====== DATASET EXCERPTS

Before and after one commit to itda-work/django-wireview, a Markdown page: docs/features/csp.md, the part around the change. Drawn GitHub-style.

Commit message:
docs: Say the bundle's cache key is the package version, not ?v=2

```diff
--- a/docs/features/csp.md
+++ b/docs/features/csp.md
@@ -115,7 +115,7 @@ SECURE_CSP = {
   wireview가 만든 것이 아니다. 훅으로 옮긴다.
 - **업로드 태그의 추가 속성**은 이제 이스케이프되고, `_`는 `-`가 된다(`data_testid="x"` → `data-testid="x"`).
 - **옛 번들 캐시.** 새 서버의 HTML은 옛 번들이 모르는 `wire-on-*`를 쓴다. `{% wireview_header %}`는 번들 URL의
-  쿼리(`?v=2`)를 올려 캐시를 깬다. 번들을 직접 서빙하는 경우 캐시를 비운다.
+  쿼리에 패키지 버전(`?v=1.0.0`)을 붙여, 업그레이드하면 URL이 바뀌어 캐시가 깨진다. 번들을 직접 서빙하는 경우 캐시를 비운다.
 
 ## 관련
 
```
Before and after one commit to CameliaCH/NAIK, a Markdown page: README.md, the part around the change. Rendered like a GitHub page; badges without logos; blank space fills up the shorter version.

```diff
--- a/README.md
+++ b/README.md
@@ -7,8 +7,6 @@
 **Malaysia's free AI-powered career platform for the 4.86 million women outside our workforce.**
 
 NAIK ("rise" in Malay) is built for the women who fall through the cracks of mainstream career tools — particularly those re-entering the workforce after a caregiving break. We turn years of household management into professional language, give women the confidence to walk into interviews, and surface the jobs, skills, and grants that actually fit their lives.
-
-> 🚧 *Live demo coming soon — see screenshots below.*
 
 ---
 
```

============
====== DATASET EXCERPTS

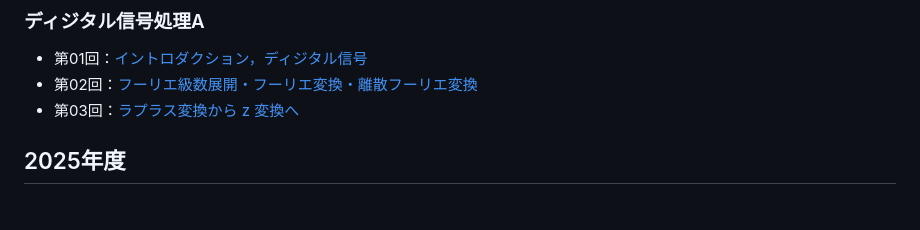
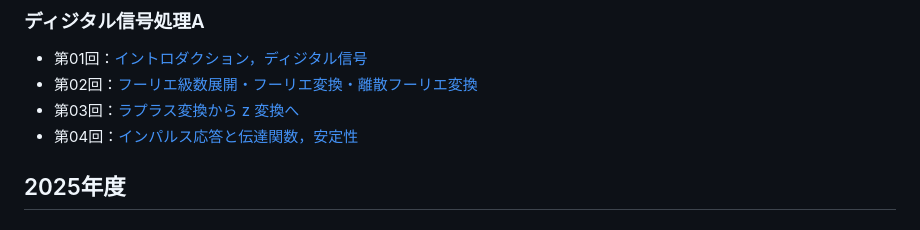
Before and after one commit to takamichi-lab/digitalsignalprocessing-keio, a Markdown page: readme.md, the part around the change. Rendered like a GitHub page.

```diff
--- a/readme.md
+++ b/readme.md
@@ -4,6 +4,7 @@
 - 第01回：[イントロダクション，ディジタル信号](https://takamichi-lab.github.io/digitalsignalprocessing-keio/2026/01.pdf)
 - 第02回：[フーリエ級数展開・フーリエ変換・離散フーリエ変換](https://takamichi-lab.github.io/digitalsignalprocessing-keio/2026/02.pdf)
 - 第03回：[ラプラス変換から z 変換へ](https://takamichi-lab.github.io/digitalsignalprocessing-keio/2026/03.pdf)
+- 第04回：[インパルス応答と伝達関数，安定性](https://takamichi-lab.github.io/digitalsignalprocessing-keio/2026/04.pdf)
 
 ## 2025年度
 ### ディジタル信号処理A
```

============

### WORK REQUIRED
A single number is needed: the count of lines in the records that contain "digitalsignalprocessing".

### SOLUTION BELOW
5